When it comes to developing leadership skills, there are no shortcuts. There is no magic pill, no life-altering seminar that can transform someone from a zero to a hero overnight. Developing leadership requires an ability to hold a steady strain over longs period of time. I’m not going to write about the countless attributes required of leaders, traits like vision, fortitude, emotional restraint, attitude, humility, respect, etc. Instead, I’m writing about a grossly under-appreciated and under-valued asset: The ability to bear risk.
The ability to take risk is where the rubber meets the road. It’s growing increasingly easy to voice opinions on macro trends, on events far beyond our influence, patting ourselves on the backs for our noble intentions. But…the world never changes merely by good intentions. It requires action. And action requires risk. By assuming risk, we put ourselves in harm’s way in exchange for the mere chance to influence an outcome, to make a situation better. Quite simply, risk requires people that are willing to take initiative, make decisions and accept responsibility for all outcomes, both good and bad.
The ability to assume risk works like a muscle: The more it’s used, the stronger it gets. Risk taking is not for everyone, just those looking to climb in leadership and responsibilities. We all start to develop instincts for risk as children. We hop on a bike for the first time, we take a chance, we fall, we learn. The cycle repeats.

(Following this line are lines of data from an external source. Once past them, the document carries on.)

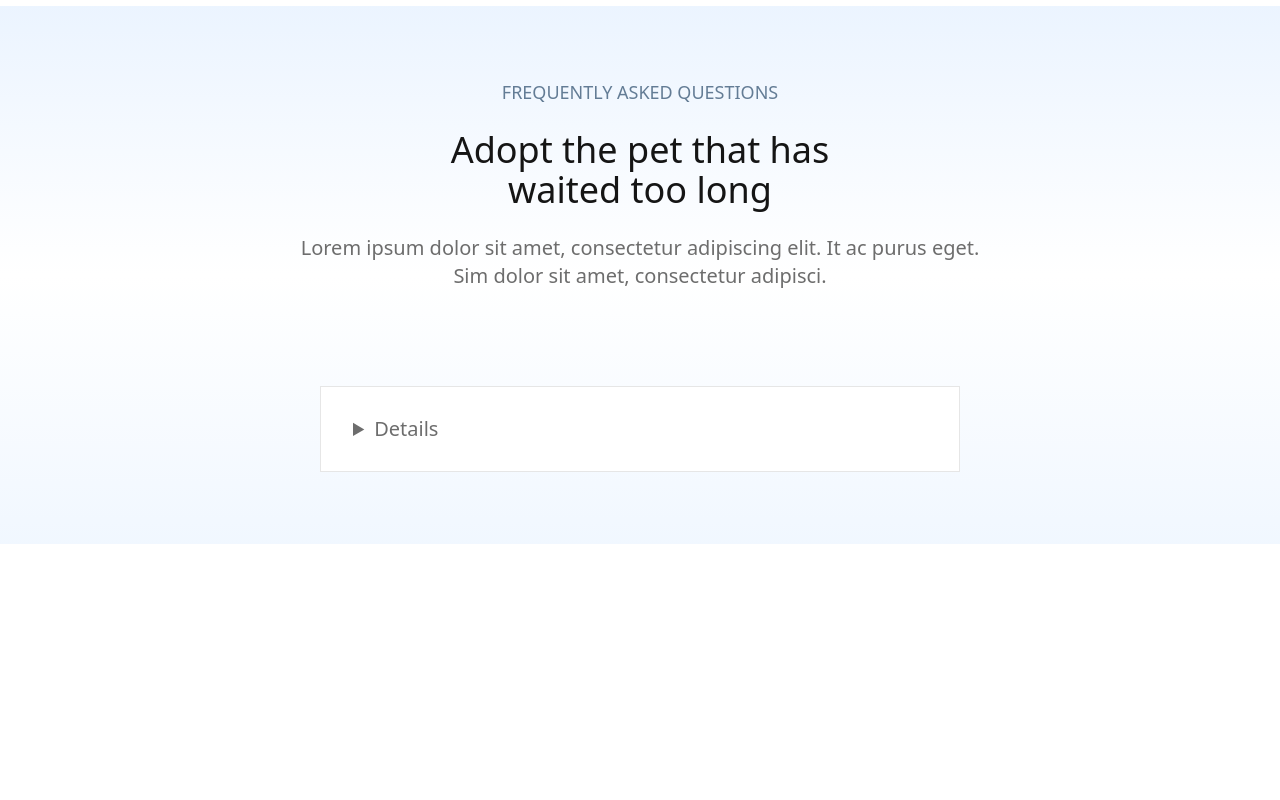
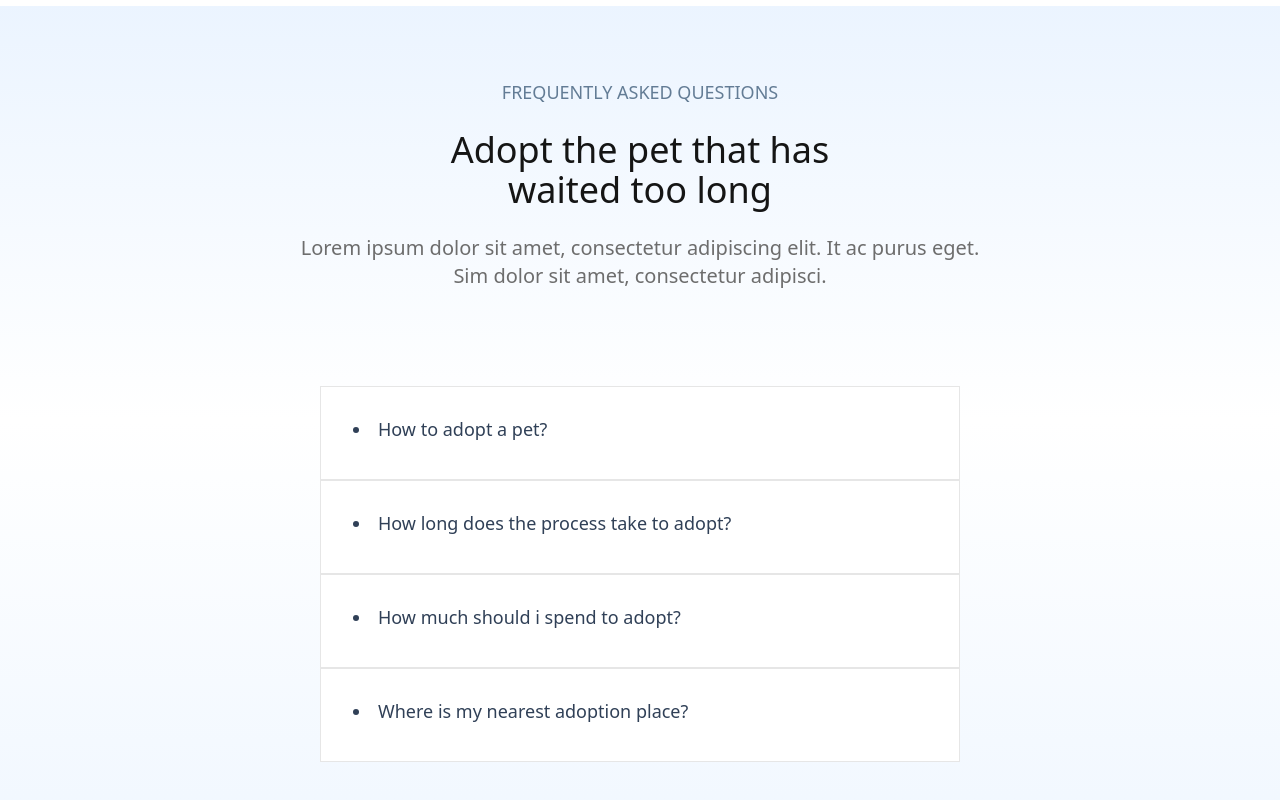
Before and after one commit to anwsaif/adoptme-landing-page, a React (Vite) app: page / in a window 1280 px wide. Shown: the part 2572-3372 px from the top of the page. Before the commit the page ends 3116 px from the top, so only its background shows below. Built offline with nearby package versions, Linux system fonts and the light colour scheme.

Commit message:
feat: add dummy details

```diff
--- a/src/sections/Footer.jsx
+++ b/src/sections/Footer.jsx
@@ -15,7 +15,27 @@ function Footer() {
           <ul className="w-full lg:min-w-[629px]">
             <li>
               <details>
-                <p className="max-w-[448px]">Lorem ipsum dolor sit amet consectetur adipisicing elit. Repellat dolore consequatur temporibus neque dicta laboriosam </p>
+                <summary className=''>How to adopt a pet?
+                </summary>
+                <p>Lorem ipsum dolor sit amet consectetur adipisicing elit. Repellat dolore consequatur temporibus neque dicta laboriosam </p>
+              </details>
+            </li>
+            <li>
+              <details>
+                <summary>How long does the process take to adopt?</summary>
+                <p>Lorem ipsum dolor sit amet consectetur adipisicing elit. Nam, quaerat.</p>
+              </details>
+            </li>
+            <li>
+              <details>
+                <summary>How much should i spend to adopt?</summary>
+                <p>Lorem ipsum dolor sit amet consectetur adipisicing elit. Debitis reprehenderit rem consequuntur, doloremque dolores aut?</p>
+              </details>
+            </li>
+            <li>
+              <details>
+                <summary>Where is my nearest adoption place?</summary>
+                <p>Lorem, ipsum dolor sit amet consectetur adipisicing elit. Consectetur nihil qui hic ullam blanditiis perspiciatis vero, mollitia ipsam.</p>
               </details>
             </li>
           </ul>
```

At Thompson Burton, when we look at resumes from law students, we’re most impressed with the students that have been through prolonged exposure to risk. I acknowledge that academic achievement is very important. But I view academic achievement like I would a beautiful sailboat: It looks great on the dock, it has potential, but can it endure the chaos of the ocean?
Where does this trait of risk-taking show up on a resume? There are several examples: military service (the highest, most obvious example), varsity sports, mission trips, family situation, philanthropic efforts, advocacy, work history, theatre, various achievements, etc. We’re looking for people with maximum exposure to pressure, making decisions with real consequences, dealing with failure, and, most importantly, a knack for moving forwards.

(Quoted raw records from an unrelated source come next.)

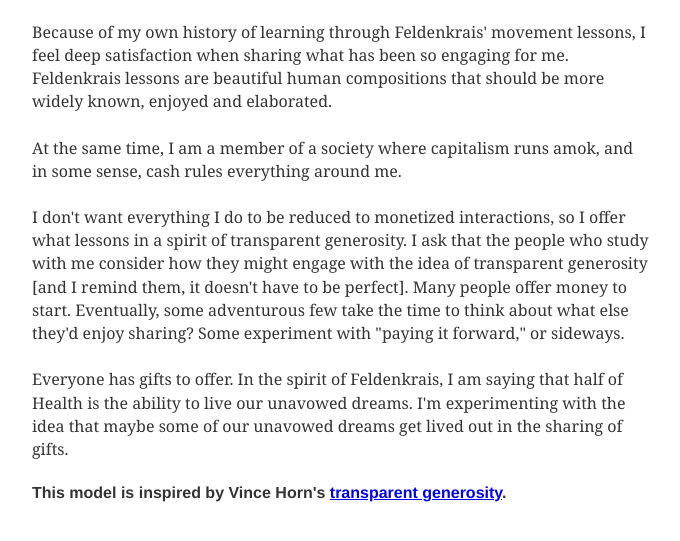
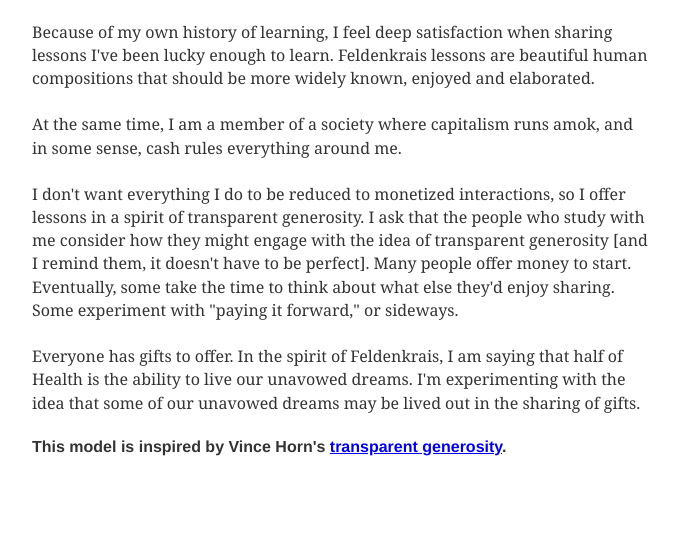
Before and after one commit to elocowan/ethancowan.com, a Gatsby site: page /transparent-generosity in a window 1280 px wide. Shown: the part 135-676 px from the top of the page, without its empty margins (299-979 px from the left). Built offline with nearby package versions, Linux system fonts and the light colour scheme; Gatsby itself is replaced by a stand-in of ours; some packages are replaced by stand-ins of ours.

Commit message:
Update transparent generosity

```diff
--- a/src/pages/transparent-generosity.js
+++ b/src/pages/transparent-generosity.js
@@ -6,10 +6,10 @@
   return (
     <Layout>
       <h1>Transparent Generosity</h1>
-      <p>Because of my own history of learning through Feldenkrais' movement lessons, I feel deep satisfaction when sharing what has been so engaging for me. Feldenkrais lessons are beautiful human compositions that should be more widely known, enjoyed and elaborated.</p>
+      <p>Because of my own history of learning, I feel deep satisfaction when sharing lessons I've been lucky enough to learn. Feldenkrais lessons are beautiful human compositions that should be more widely known, enjoyed and elaborated.</p>
       <p>At the same time, I am a member of a society where capitalism runs amok, and in some sense, cash rules everything around me.</p>
-      <p>I don't want everything I do to be reduced to monetized interactions, so I offer what lessons in a spirit of transparent generosity. I ask that the people who study with me consider how they might engage with the idea of transparent generosity [and I remind them, it doesn't have to be perfect]. Many people offer money to start. Eventually, some adventurous few take the time to think about what else they'd enjoy sharing? Some experiment with "paying it forward," or sideways.</p>
-      <p>Everyone has gifts to offer. In the spirit of Feldenkrais, I am saying that half of Health is the ability to live our unavowed dreams. I'm experimenting with the idea that maybe some of our unavowed dreams get lived out in the sharing of gifts.</p>
+      <p>I don't want everything I do to be reduced to monetized interactions, so I offer lessons in a spirit of transparent generosity. I ask that the people who study with me consider how they might engage with the idea of transparent generosity [and I remind them, it doesn't have to be perfect]. Many people offer money to start. Eventually, some take the time to think about what else they'd enjoy sharing. Some experiment with "paying it forward," or sideways.</p>
+      <p>Everyone has gifts to offer. In the spirit of Feldenkrais, I am saying that half of Health is the ability to live our unavowed dreams. I'm experimenting with the idea that some of our unavowed dreams may be lived out in the sharing of gifts.</p>
       <h4>This model is inspired by Vince Horn's <a href="https://meta.buddhistgeeks.org/about/transgenerosity">transparent generosity</a>.</h4>
     </Layout>
   )
```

A healthy attitude of risk-taking is not triggered by a single event. It develops very slowly over time. Whenever I talk with law students, I simply encourage them to (1) do well in school; (2) be humble; and (3) take initiative and DO SOMETHING. The effort, whether successful or not, will attract the right kinds of people. The world is craving for more responsible people that can take initiative, accept responsibility and think independently. In order to be happy and successful as a lawyer, it’s vital to understand that nothing comes cheap. Risk is required.